The cornerstone of the database is the questionnaire containing 54 stimulus sentences. These sentences were designed in such a way that their translational equivalents in individual languages are expected to meet our definition of the nominal causal construction with considerable likelihood. However, there can be no a priori guarantee that this would be the case because individual languages can prefer other types of structures, e.g. clausal causal constructions, for the expression of some of the meanings covered in the questionnaire. The translations that did not meet the definition were marked as such and excluded from calculations.

Language-specific studies focused on the distribution of nominal causal constructions in languages such as English and Russian (see the references above) often describe these distributions in terms of specific semantic parameters and their values, such as, e.g., the contrast between direct and indirect causes, external and internal causes, etc. Theoretically, a typological questionnaire could be based on such parameters rather than exemplar sentences. However, we decided against implementing such an approach for the following three reasons:

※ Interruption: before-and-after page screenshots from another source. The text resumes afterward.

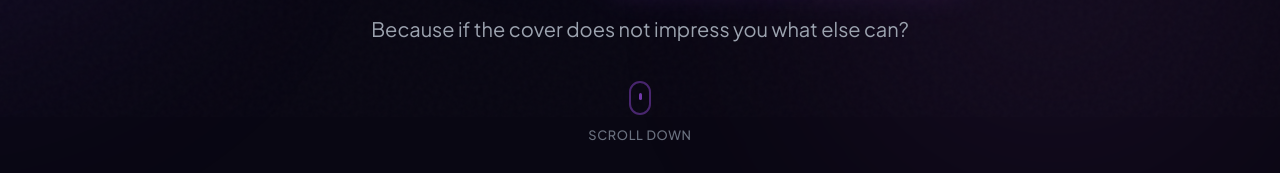
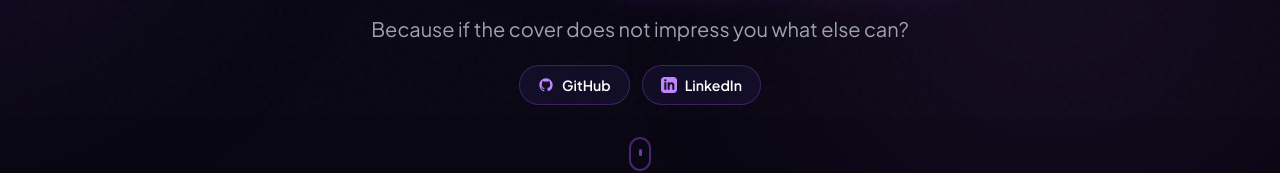
Before and after one commit to Mohsin-369-dev/Portfolio-, a website built with Vite: page 200.html in a window 1280 px wide. Shown: the part 683-856 px from the top of the page. Built offline with nearby package versions, Linux system fonts and the light colour scheme.

Commit message:
Add user LinkedIn and GitHub profile links to hero, projects, and contact

```diff
--- a/200.html
+++ b/200.html
@@ -95,6 +95,20 @@
             by its <span class="highlight-cover">cover<span class="dots">...</span></span>
           </h1>
           <p class="hero-subtitle">Because if the cover does not impress you what else can?</p>
+          <div class="hero-social-links animate-fade-in-up">
+            <a href="https://github.com/Mohsin-369-dev" target="_blank" rel="noopener noreferrer" class="hero-social-btn" aria-label="GitHub Profile">
+              <svg viewBox="0 0 24 24" fill="currentColor">
+                <path d="M12 2C6.477 2 2 6.484 2 12.017c0 4.425 2.865 8.18 6.839 9.504.5.092.682-.217.682-.483 0-.237-.008-.868-.013-1.703-2.782.605-3.369-1.343-3.369-1.343-.454-1.158-1.11-1.466-1.11-1.466-.908-.62.069-.608.069-.608 1.003.07 1.53 1.032 1.53 1.032.892 1.53 2.341 1.088 2.91.832.092-.647.35-1.088.636-1.338-2.22-.253-4.555-1.113-4.555-4.951 0-1.093.39-1.988 1.029-2.688-.103-.253-.446-1.272.098-2.65 0 0 .84-.27 2.75 1.026A9.564 9.564 0 0112 6.844c.85.004 1.705.115 2.504.337 1.909-1.296 2.747-1.027 2.747-1.027.546 1.379.202 2.398.1 2.651.64.7 1.028 1.595 1.028 2.688 0 3.848-2.339 4.695-4.566 4.943.359.309.678.92.678 1.855 0 1.338-.012 2.419-.012 2.747 0 .268.18.58.688.482A10.019 10.019 0 0022 12.017C22 6.484 17.522 2 12 2z"/>
+              </svg>
+              <span>GitHub</span>
+            </a>
+            <a href="https://www.linkedin.com/in/nandoliya-mohsin-ali-93a419420" target="_blank" rel="noopener noreferrer" class="hero-social-btn" aria-label="LinkedIn Profile">
+              <svg viewBox="0 0 24 24" fill="currentColor">
+                <path d="M19 0h-14c-2.761 0-5 2.239-5 5v14c0 2.761 2.239 5 5 5h14c2.762 0 5-2.239 5-5v-14c0-2.761-2.238-5-5-5zm-11 19h-3v-11h3v11zm-1.5-12.268c-.966 0-1.75-.79-1.75-1.764s.784-1.764 1.75-1.764 1.75.79 1.75 1.764-.783 1.764-1.75 1.764zm13.5 12.268h-3v-5.604c0-3.368-4-3.113-4 0v5.604h-3v-11h3v1.765c1.396-2.586 7-2.777 7 2.476v6.759z"/>
+              </svg>
+              <span>LinkedIn</span>
+            </a>
+          </div>
         </div>
 
         <!-- Scroll Down Cue -->
@@ -444,7 +458,7 @@
               </div>
 
               <div class="project-links">
-                <a href="https://github.com" target="_blank" rel="noopener noreferrer" class="icon-link-btn"
+                <a href="https://github.com/Mohsin-369-dev" target="_blank" rel="noopener noreferrer" class="icon-link-btn"
                   aria-label="Spotify Project Source Code on GitHub">
                   <svg viewBox="0 0 24 24" fill="currentColor">
                     <path
@@ -557,7 +571,7 @@
               </div>
 
               <div class="project-links">
-                <a href="https://github.com" target="_blank" rel="noopener noreferrer" class="icon-link-btn"
+                <a href="https://github.com/Mohsin-369-dev" target="_blank" rel="noopener noreferrer" class="icon-link-btn"
                   aria-label="Project Source Code on GitHub">
                   <svg viewBox="0 0 24 24" fill="currentColor">
                     <path
@@ -646,7 +660,7 @@
 
           <!-- Social Links Grid -->
           <div class="social-links-grid">
-            <a href="https://github.com" target="_blank" rel="noopener noreferrer" class="social-pill"
+            <a href="https://github.com/Mohsin-369-dev" target="_blank" rel="noopener noreferrer" class="social-pill"
               aria-label="GitHub Profile">
               <svg viewBox="0 0 24 24" fill="currentColor">
                 <path
@@ -654,7 +668,7 @@
               </svg>
               <span>GitHub</span>
             </a>
-            <a href="https://linkedin.com" target="_blank" rel="noopener noreferrer" class="social-pill"
+            <a href="https://www.linkedin.com/in/nandoliya-mohsin-ali-93a419420" target="_blank" rel="noopener noreferrer" class="social-pill"
               aria-label="LinkedIn Profile">
               <svg viewBox="0 0 24 24" fill="currentColor">
                 <path
--- a/style.css
+++ b/style.css
@@ -605,7 +605,44 @@ ul, ol {
   font-weight: 400;
   color: var(--text-secondary);
   max-width: 580px;
-  margin: 0 auto 36px;
+  margin: 0 auto 20px;
+}
+
+.hero-social-links {
+  display: flex;
+  align-items: center;
+  justify-content: center;
+  gap: 12px;
+  margin-bottom: 32px;
+}
+
+.hero-social-btn {
+  display: inline-flex;
+  align-items: center;
+  gap: 8px;
+  padding: 8px 18px;
+  background: rgba(22, 16, 46, 0.75);
+  border: 1px solid rgba(168, 85, 247, 0.28);
+  border-radius: var(--radius-full);
+  font-size: 0.88rem;
+  font-weight: 600;
+  color: var(--text-primary);
+  backdrop-filter: blur(10px);
+  transition: all var(--transition-fast);
+}
+
+.hero-social-btn svg {
+  width: 16px;
+  height: 16px;
+  color: var(--accent-light);
+}
+
+.hero-social-btn:hover {
+  background: rgba(36, 26, 74, 0.95);
+  border-color: var(--accent-light);
+  transform: translateY(-2px);
+  box-shadow: 0 4px 16px rgba(168, 85, 247, 0.3);
+  color: #ffffff;
 }
 
 /* Scroll Cue */
```
Also changed, not shown: index.html (+18 -4 lines).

At the same time, we expected to see some typological relevance in the semantic parameters that were known from previous language-specific studies. As a compromise, we compiled our questionnaire of 54 sentences such that:


The data sets for individual languages were provided by specialists in respective languages, who are referred to as contributors. The data sets are fully based on primary data elicited from native speakers (in some cases, contributors were native speakers themselves). It was the contributor’s responsibility to prepare a coherent data set, to interlinearize the examples, to identify nominal causal markers employed in individual translations, and to help with further annotations when necessary. The contributors were instructed to register multiple translational equivalents when they were available. However, for each stimulus sentence a maximum of one translation was tagged as “main” based on criteria of naturalness and/or frequency, whereas all other translations, if provided, were tagged as “alternate”. The distinction between “main” and “alternate” translation can be relevant for data interpretation, as some of the statistical techniques employed do not easily take variability into account.

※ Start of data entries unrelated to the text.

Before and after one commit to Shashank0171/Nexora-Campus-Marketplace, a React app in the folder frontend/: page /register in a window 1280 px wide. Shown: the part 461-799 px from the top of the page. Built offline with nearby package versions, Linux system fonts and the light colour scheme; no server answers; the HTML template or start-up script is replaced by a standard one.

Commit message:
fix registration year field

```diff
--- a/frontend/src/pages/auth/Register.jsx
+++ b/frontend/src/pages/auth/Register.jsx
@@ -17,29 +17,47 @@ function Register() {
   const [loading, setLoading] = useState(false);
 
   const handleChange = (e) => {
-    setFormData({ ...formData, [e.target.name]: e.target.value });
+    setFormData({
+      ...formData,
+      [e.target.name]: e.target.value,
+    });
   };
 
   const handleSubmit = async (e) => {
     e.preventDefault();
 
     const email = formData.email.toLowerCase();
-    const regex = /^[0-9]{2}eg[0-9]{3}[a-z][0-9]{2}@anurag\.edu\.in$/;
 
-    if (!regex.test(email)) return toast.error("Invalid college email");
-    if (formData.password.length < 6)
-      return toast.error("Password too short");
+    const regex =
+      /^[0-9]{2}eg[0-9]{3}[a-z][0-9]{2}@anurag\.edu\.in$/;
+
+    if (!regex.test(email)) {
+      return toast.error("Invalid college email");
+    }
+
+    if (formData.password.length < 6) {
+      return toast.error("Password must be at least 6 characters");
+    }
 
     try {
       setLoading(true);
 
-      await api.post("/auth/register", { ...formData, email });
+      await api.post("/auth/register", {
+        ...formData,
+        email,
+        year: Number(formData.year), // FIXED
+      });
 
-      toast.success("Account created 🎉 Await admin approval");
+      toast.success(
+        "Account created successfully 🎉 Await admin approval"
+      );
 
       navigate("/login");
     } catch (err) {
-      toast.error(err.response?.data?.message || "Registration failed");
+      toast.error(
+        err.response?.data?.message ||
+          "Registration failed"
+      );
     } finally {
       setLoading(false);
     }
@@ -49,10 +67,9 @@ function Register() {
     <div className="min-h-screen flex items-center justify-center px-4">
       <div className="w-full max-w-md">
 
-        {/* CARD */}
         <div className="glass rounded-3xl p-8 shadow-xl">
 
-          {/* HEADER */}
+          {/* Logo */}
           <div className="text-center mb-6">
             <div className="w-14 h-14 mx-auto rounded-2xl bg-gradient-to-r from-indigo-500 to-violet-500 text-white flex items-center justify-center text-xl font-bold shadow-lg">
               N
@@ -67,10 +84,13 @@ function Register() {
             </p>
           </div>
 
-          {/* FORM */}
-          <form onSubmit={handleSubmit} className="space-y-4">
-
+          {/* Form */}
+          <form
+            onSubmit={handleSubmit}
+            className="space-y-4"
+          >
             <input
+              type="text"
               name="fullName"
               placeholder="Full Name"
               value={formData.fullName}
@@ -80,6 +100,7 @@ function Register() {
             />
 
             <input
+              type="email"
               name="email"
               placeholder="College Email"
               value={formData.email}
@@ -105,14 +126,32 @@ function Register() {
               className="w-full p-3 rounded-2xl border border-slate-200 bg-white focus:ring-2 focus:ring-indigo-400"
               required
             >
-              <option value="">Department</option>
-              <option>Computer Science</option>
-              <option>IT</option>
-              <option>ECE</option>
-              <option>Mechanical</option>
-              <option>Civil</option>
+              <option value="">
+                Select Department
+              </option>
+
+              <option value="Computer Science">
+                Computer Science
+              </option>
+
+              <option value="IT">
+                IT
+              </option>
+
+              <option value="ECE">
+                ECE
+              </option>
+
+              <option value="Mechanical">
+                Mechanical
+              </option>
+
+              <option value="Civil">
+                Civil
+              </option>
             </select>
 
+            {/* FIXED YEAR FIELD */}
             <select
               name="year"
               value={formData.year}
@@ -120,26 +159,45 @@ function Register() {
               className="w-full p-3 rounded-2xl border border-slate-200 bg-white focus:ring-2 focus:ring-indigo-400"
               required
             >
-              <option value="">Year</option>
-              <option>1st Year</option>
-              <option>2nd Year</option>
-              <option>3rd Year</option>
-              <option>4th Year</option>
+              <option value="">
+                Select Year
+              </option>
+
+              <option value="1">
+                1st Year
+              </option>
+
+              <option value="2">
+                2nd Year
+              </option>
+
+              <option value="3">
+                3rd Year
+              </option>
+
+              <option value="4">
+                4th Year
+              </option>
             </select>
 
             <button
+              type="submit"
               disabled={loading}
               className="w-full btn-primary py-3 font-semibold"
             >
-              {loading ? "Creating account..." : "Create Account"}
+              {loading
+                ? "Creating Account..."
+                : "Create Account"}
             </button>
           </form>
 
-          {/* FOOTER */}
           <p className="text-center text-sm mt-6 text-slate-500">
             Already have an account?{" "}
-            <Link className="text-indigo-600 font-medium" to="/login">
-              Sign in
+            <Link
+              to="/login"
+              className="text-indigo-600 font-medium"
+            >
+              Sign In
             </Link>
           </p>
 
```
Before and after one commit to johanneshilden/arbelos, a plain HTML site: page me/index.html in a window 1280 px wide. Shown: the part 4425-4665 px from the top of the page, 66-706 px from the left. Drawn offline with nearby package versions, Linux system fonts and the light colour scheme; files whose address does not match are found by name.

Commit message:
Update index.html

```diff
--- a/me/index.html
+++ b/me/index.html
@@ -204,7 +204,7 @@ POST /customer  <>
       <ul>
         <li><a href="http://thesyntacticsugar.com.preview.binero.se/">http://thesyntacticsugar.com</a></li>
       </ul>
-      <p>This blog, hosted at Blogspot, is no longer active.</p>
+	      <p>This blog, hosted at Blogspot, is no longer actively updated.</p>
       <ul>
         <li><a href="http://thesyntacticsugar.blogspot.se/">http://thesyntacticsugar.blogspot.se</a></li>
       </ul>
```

At the next stage of data processing, each nominal causal marker was tagged for its morphosyntactic type, degree of explicitness, and polysemy / syncretism as discussed in How to read the data. This markup as well as the final technical preparation of the data set for the inclusion in the database was done by coders, namely Natalia Logvinova, Sergey Say, or Elizaveta Zabelina. Whenever possible, the coders consulted available grammatical descriptions and discussed controversial cases with the contributors.

The data collected within the framework of the project are subject to analysis in a multitude of perspectives: semantic, cognitive, areal, etc. Some results of these endeavors are available in the Publications section.

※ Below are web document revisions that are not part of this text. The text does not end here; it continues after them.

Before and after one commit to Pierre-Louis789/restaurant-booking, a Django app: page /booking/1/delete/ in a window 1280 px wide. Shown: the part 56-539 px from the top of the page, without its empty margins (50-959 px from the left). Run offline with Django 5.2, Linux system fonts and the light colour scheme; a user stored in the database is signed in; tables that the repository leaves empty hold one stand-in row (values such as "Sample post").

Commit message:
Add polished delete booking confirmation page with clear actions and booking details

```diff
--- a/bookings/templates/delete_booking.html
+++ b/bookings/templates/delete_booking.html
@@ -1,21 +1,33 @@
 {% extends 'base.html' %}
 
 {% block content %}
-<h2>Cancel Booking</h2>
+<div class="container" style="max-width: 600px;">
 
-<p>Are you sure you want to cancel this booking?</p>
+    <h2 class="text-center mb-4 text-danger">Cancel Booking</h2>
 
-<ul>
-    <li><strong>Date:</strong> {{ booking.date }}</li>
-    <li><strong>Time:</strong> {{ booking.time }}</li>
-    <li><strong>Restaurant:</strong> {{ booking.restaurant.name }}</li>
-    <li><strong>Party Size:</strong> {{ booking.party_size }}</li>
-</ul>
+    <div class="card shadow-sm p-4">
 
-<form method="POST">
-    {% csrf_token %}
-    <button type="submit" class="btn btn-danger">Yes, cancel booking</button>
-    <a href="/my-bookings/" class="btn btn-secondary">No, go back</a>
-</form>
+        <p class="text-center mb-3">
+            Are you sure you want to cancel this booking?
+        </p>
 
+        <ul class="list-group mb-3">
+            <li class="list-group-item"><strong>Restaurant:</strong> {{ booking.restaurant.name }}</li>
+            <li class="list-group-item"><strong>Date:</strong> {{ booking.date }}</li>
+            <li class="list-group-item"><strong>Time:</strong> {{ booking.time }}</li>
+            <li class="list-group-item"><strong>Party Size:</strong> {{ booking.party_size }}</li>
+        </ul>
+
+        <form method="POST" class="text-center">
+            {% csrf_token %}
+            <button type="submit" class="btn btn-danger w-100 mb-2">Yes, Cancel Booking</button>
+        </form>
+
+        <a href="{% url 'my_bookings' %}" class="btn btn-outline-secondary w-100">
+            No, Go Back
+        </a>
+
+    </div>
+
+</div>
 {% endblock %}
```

History of the project

NoCaCoDa emerged as part of the research project “Causal Constructions in World Languages (Semantics and Typology)” supported by a grant from the Russian Science Foundation (grant No. 18-18-00472, Principal Investigator V. S. Xrakovskij). This database was envisaged during the first stage (2018–2020) of the project and actually created and made publicly available during its second stage (2021–2022). Throughout this period, Natalia Zaika co-ordinated the project at large; she was also responsible for a similar subproject devoted to clausal causal constructions. Sergey Say bears primary responsibility for preparing the questionnaire used for NoCaCoDa, which was discussed with other members of the grant project. NoCaCoDa’s team also includes Natalia Logvinova and Elizaveta Zabelina as core members, as well as language contributors, see Team for further details. Despite the official completion of the RSF-funded project in 2022, NoCaCoDa is expected to further grow in its coverage and new results are to appear in print.